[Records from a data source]
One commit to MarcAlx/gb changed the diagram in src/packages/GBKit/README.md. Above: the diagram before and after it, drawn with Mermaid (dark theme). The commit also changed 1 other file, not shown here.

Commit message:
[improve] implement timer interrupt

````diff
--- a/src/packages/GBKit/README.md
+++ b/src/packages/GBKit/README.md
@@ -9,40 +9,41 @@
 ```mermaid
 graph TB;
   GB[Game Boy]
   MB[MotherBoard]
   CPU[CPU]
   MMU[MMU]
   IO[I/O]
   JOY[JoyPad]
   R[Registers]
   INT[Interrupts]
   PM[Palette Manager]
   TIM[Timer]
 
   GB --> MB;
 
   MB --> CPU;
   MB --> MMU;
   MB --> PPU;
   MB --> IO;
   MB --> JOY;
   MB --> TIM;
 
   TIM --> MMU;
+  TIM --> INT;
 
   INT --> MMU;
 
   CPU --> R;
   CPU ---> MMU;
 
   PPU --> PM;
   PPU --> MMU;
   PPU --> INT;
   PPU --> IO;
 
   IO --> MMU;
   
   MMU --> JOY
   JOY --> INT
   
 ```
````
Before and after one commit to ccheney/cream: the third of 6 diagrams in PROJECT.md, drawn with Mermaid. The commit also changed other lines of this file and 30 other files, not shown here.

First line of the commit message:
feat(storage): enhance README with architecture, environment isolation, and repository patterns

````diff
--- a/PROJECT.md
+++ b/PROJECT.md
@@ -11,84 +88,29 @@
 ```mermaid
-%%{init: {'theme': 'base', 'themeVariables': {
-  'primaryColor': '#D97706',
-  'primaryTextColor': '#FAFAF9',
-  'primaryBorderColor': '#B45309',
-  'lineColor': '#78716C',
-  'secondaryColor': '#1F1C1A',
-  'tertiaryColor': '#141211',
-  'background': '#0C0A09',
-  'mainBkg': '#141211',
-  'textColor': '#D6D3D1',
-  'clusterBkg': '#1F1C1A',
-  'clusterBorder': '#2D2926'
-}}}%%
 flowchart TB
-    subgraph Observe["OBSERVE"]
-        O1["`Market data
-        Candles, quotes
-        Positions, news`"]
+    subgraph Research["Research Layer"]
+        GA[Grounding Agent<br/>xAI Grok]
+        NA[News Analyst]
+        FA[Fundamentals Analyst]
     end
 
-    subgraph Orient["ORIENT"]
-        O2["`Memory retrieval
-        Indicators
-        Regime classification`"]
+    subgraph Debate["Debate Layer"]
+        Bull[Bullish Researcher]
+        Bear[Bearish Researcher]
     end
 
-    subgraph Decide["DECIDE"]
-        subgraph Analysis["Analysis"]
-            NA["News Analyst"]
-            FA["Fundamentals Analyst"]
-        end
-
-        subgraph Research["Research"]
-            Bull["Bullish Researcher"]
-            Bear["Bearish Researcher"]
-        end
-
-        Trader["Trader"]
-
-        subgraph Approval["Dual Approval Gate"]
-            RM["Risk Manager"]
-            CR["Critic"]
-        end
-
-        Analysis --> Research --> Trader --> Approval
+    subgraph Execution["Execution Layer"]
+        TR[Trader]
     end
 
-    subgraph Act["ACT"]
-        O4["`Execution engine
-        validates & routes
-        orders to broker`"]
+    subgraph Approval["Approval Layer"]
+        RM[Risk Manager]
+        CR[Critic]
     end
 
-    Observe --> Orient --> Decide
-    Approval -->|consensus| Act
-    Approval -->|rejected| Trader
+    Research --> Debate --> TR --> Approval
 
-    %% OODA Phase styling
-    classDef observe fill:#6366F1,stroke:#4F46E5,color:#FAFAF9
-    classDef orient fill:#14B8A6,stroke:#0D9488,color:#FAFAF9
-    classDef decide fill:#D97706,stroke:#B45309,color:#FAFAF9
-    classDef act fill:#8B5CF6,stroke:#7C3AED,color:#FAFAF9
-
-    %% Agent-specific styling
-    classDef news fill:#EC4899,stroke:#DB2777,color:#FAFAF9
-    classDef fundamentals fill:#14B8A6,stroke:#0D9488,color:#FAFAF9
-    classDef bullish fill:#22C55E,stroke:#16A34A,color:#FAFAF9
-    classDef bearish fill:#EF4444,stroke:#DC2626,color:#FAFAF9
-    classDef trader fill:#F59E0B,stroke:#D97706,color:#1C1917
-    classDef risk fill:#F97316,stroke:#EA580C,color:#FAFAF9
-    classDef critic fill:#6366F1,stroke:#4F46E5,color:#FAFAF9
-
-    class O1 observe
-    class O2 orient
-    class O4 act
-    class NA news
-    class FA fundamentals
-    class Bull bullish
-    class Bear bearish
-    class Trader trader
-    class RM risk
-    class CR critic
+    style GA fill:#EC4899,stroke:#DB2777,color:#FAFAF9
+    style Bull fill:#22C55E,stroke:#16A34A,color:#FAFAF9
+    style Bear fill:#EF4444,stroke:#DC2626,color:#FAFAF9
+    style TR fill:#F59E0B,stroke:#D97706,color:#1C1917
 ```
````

WHAT THIS TASK INVOLVES >>
Write out every entry exactly as it appears.

TASK SOLUTION >>
One commit to MarcAlx/gb changed the diagram in src/packages/GBKit/README.md. Above: the diagram before and after it, drawn with Mermaid (dark theme). The commit also changed 1 other file, not shown here.

Commit message:
[improve] implement timer interrupt

````diff
--- a/src/packages/GBKit/README.md
+++ b/src/packages/GBKit/README.md
@@ -9,40 +9,41 @@
 ```mermaid
 graph TB;
   GB[Game Boy]
   MB[MotherBoard]
   CPU[CPU]
   MMU[MMU]
   IO[I/O]
   JOY[JoyPad]
   R[Registers]
   INT[Interrupts]
   PM[Palette Manager]
   TIM[Timer]
 
   GB --> MB;
 
   MB --> CPU;
   MB --> MMU;
   MB --> PPU;
   MB --> IO;
   MB --> JOY;
   MB --> TIM;
 
   TIM --> MMU;
+  TIM --> INT;
 
   INT --> MMU;
 
   CPU --> R;
   CPU ---> MMU;
 
   PPU --> PM;
   PPU --> MMU;
   PPU --> INT;
   PPU --> IO;
 
   IO --> MMU;
   
   MMU --> JOY
   JOY --> INT
   
 ```
````
Before and after one commit to ccheney/cream: the third of 6 diagrams in PROJECT.md, drawn with Mermaid. The commit also changed other lines of this file and 30 other files, not shown here.

First line of the commit message:
feat(storage): enhance README with architecture, environment isolation, and repository patterns

````diff
--- a/PROJECT.md
+++ b/PROJECT.md
@@ -11,84 +88,29 @@
 ```mermaid
-%%{init: {'theme': 'base', 'themeVariables': {
-  'primaryColor': '#D97706',
-  'primaryTextColor': '#FAFAF9',
-  'primaryBorderColor': '#B45309',
-  'lineColor': '#78716C',
-  'secondaryColor': '#1F1C1A',
-  'tertiaryColor': '#141211',
-  'background': '#0C0A09',
-  'mainBkg': '#141211',
-  'textColor': '#D6D3D1',
-  'clusterBkg': '#1F1C1A',
-  'clusterBorder': '#2D2926'
-}}}%%
 flowchart TB
-    subgraph Observe["OBSERVE"]
-        O1["`Market data
-        Candles, quotes
-        Positions, news`"]
+    subgraph Research["Research Layer"]
+        GA[Grounding Agent<br/>xAI Grok]
+        NA[News Analyst]
+        FA[Fundamentals Analyst]
     end
 
-    subgraph Orient["ORIENT"]
-        O2["`Memory retrieval
-        Indicators
-        Regime classification`"]
+    subgraph Debate["Debate Layer"]
+        Bull[Bullish Researcher]
+        Bear[Bearish Researcher]
     end
 
-    subgraph Decide["DECIDE"]
-        subgraph Analysis["Analysis"]
-            NA["News Analyst"]
-            FA["Fundamentals Analyst"]
-        end
-
-        subgraph Research["Research"]
-            Bull["Bullish Researcher"]
-            Bear["Bearish Researcher"]
-        end
-
-        Trader["Trader"]
-
-        subgraph Approval["Dual Approval Gate"]
-            RM["Risk Manager"]
-            CR["Critic"]
-        end
-
-        Analysis --> Research --> Trader --> Approval
+    subgraph Execution["Execution Layer"]
+        TR[Trader]
     end
 
-    subgraph Act["ACT"]
-        O4["`Execution engine
-        validates & routes
-        orders to broker`"]
+    subgraph Approval["Approval Layer"]
+        RM[Risk Manager]
+        CR[Critic]
     end
 
-    Observe --> Orient --> Decide
-    Approval -->|consensus| Act
-    Approval -->|rejected| Trader
+    Research --> Debate --> TR --> Approval
 
-    %% OODA Phase styling
-    classDef observe fill:#6366F1,stroke:#4F46E5,color:#FAFAF9
-    classDef orient fill:#14B8A6,stroke:#0D9488,color:#FAFAF9
-    classDef decide fill:#D97706,stroke:#B45309,color:#FAFAF9
-    classDef act fill:#8B5CF6,stroke:#7C3AED,color:#FAFAF9
-
-    %% Agent-specific styling
-    classDef news fill:#EC4899,stroke:#DB2777,color:#FAFAF9
-    classDef fundamentals fill:#14B8A6,stroke:#0D9488,color:#FAFAF9
-    classDef bullish fill:#22C55E,stroke:#16A34A,color:#FAFAF9
-    classDef bearish fill:#EF4444,stroke:#DC2626,color:#FAFAF9
-    classDef trader fill:#F59E0B,stroke:#D97706,color:#1C1917
-    classDef risk fill:#F97316,stroke:#EA580C,color:#FAFAF9
-    classDef critic fill:#6366F1,stroke:#4F46E5,color:#FAFAF9
-
-    class O1 observe
-    class O2 orient
-    class O4 act
-    class NA news
-    class FA fundamentals
-    class Bull bullish
-    class Bear bearish
-    class Trader trader
-    class RM risk
-    class CR critic
+    style GA fill:#EC4899,stroke:#DB2777,color:#FAFAF9
+    style Bull fill:#22C55E,stroke:#16A34A,color:#FAFAF9
+    style Bear fill:#EF4444,stroke:#DC2626,color:#FAFAF9
+    style TR fill:#F59E0B,stroke:#D97706,color:#1C1917
 ```
````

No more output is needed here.